PROBLEM TO WORK ON
The expected response is an exact repetition of every record, with images excluded.
+++ EXERCISE MATERIAL
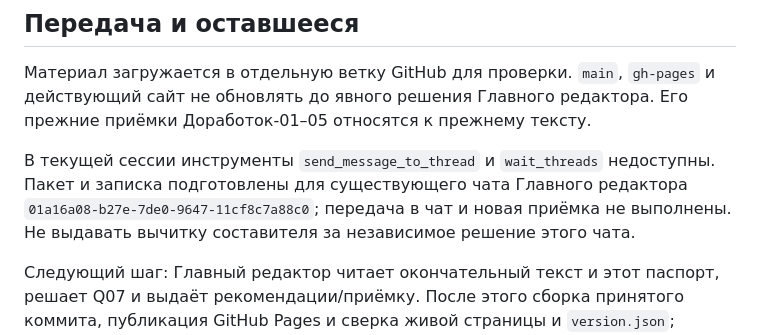
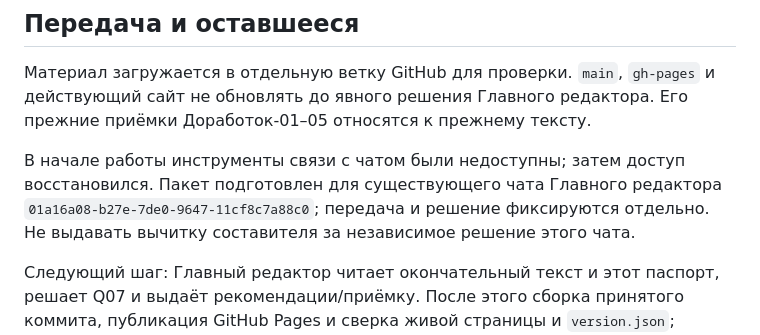
Before and after one commit to WaDIM0041/k-zvezdam, a Markdown page: editorial/chapter-01-clarity-20261028.md, the part around the change. GitHub-like rendering.

Commit message:
Подготовить передачу текста главы 1 Главному редактору

```diff
--- a/editorial/chapter-01-clarity-20261028.md
+++ b/editorial/chapter-01-clarity-20261028.md
@@ -45,6 +45,6 @@ Q07 остаётся вопросом к замыслу: настоящий кр
 
 Материал загружается в отдельную ветку GitHub для проверки. `main`, `gh-pages` и действующий сайт не обновлять до явного решения Главного редактора. Его прежние приёмки Доработок-01–05 относятся к прежнему тексту.
 
-В текущей сессии инструменты `send_message_to_thread` и `wait_threads` недоступны. Пакет и записка подготовлены для существующего чата Главного редактора `01a16a08-b27e-7de0-9647-11cf8c7a88c0`; передача в чат и новая приёмка не выполнены. Не выдавать вычитку составителя за независимое решение этого чата.
+В начале работы инструменты связи с чатом были недоступны; затем доступ восстановился. Пакет подготовлен для существующего чата Главного редактора `01a16a08-b27e-7de0-9647-11cf8c7a88c0`; передача и решение фиксируются отдельно. Не выдавать вычитку составителя за независимое решение этого чата.
 
 Следующий шаг: Главный редактор читает окончательный текст и этот паспорт, решает Q07 и выдаёт рекомендации/приёмку. После этого сборка принятого коммита, публикация GitHub Pages и сверка живой страницы и `version.json`; основной сайт публикуется отдельным маршрутом проекта.
```
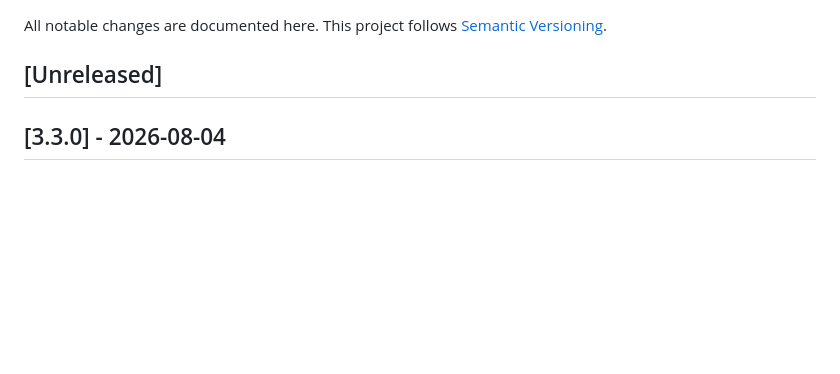
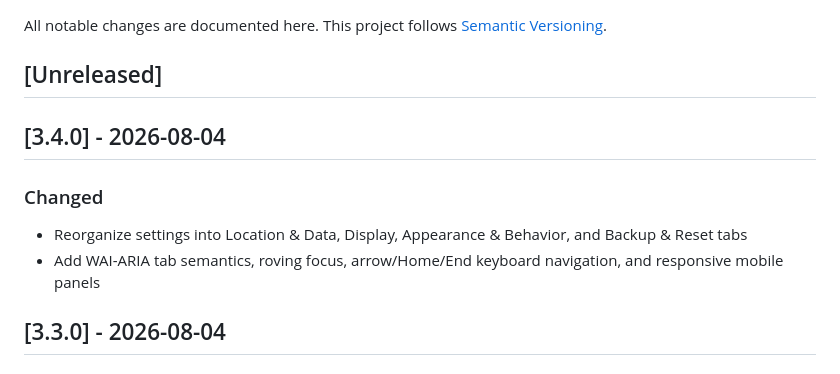
Before and after one commit to heckpiet/Info-Display-Wetter_Berlin_Adlershof, a Markdown page: CHANGELOG.md, the part around the change. Drawn GitHub-style; blank space fills up the shorter version.

```diff
--- a/CHANGELOG.md
+++ b/CHANGELOG.md
@@ -3,6 +3,13 @@
 All notable changes are documented here. This project follows [Semantic Versioning](https://semver.org/).
 
 ## [Unreleased]
+
+## [3.4.0] - 2026-08-04
+
+### Changed
+
+- Reorganize settings into Location & Data, Display, Appearance & Behavior, and Backup & Reset tabs
+- Add WAI-ARIA tab semantics, roving focus, arrow/Home/End keyboard navigation, and responsive mobile panels
 
 ## [3.3.0] - 2026-08-04
 
```
Also changed, not shown: README.md (+1 -0 lines), docs/SETTINGS.md (+9 -0 lines), docs/images/settings-dialog.png, 7 other files.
++++++
TASK ANSWER
Before and after one commit to WaDIM0041/k-zvezdam, a Markdown page: editorial/chapter-01-clarity-20261028.md, the part around the change. GitHub-like rendering.

Commit message:
Подготовить передачу текста главы 1 Главному редактору

```diff
--- a/editorial/chapter-01-clarity-20261028.md
+++ b/editorial/chapter-01-clarity-20261028.md
@@ -45,6 +45,6 @@ Q07 остаётся вопросом к замыслу: настоящий кр
 
 Материал загружается в отдельную ветку GitHub для проверки. `main`, `gh-pages` и действующий сайт не обновлять до явного решения Главного редактора. Его прежние приёмки Доработок-01–05 относятся к прежнему тексту.
 
-В текущей сессии инструменты `send_message_to_thread` и `wait_threads` недоступны. Пакет и записка подготовлены для существующего чата Главного редактора `01a16a08-b27e-7de0-9647-11cf8c7a88c0`; передача в чат и новая приёмка не выполнены. Не выдавать вычитку составителя за независимое решение этого чата.
+В начале работы инструменты связи с чатом были недоступны; затем доступ восстановился. Пакет подготовлен для существующего чата Главного редактора `01a16a08-b27e-7de0-9647-11cf8c7a88c0`; передача и решение фиксируются отдельно. Не выдавать вычитку составителя за независимое решение этого чата.
 
 Следующий шаг: Главный редактор читает окончательный текст и этот паспорт, решает Q07 и выдаёт рекомендации/приёмку. После этого сборка принятого коммита, публикация GitHub Pages и сверка живой страницы и `version.json`; основной сайт публикуется отдельным маршрутом проекта.
```
Before and after one commit to heckpiet/Info-Display-Wetter_Berlin_Adlershof, a Markdown page: CHANGELOG.md, the part around the change. Drawn GitHub-style; blank space fills up the shorter version.

```diff
--- a/CHANGELOG.md
+++ b/CHANGELOG.md
@@ -3,6 +3,13 @@
 All notable changes are documented here. This project follows [Semantic Versioning](https://semver.org/).
 
 ## [Unreleased]
+
+## [3.4.0] - 2026-08-04
+
+### Changed
+
+- Reorganize settings into Location & Data, Display, Appearance & Behavior, and Backup & Reset tabs
+- Add WAI-ARIA tab semantics, roving focus, arrow/Home/End keyboard navigation, and responsive mobile panels
 
 ## [3.3.0] - 2026-08-04
 
```
Also changed, not shown: README.md (+1 -0 lines), docs/SETTINGS.md (+9 -0 lines), docs/images/settings-dialog.png, 7 other files.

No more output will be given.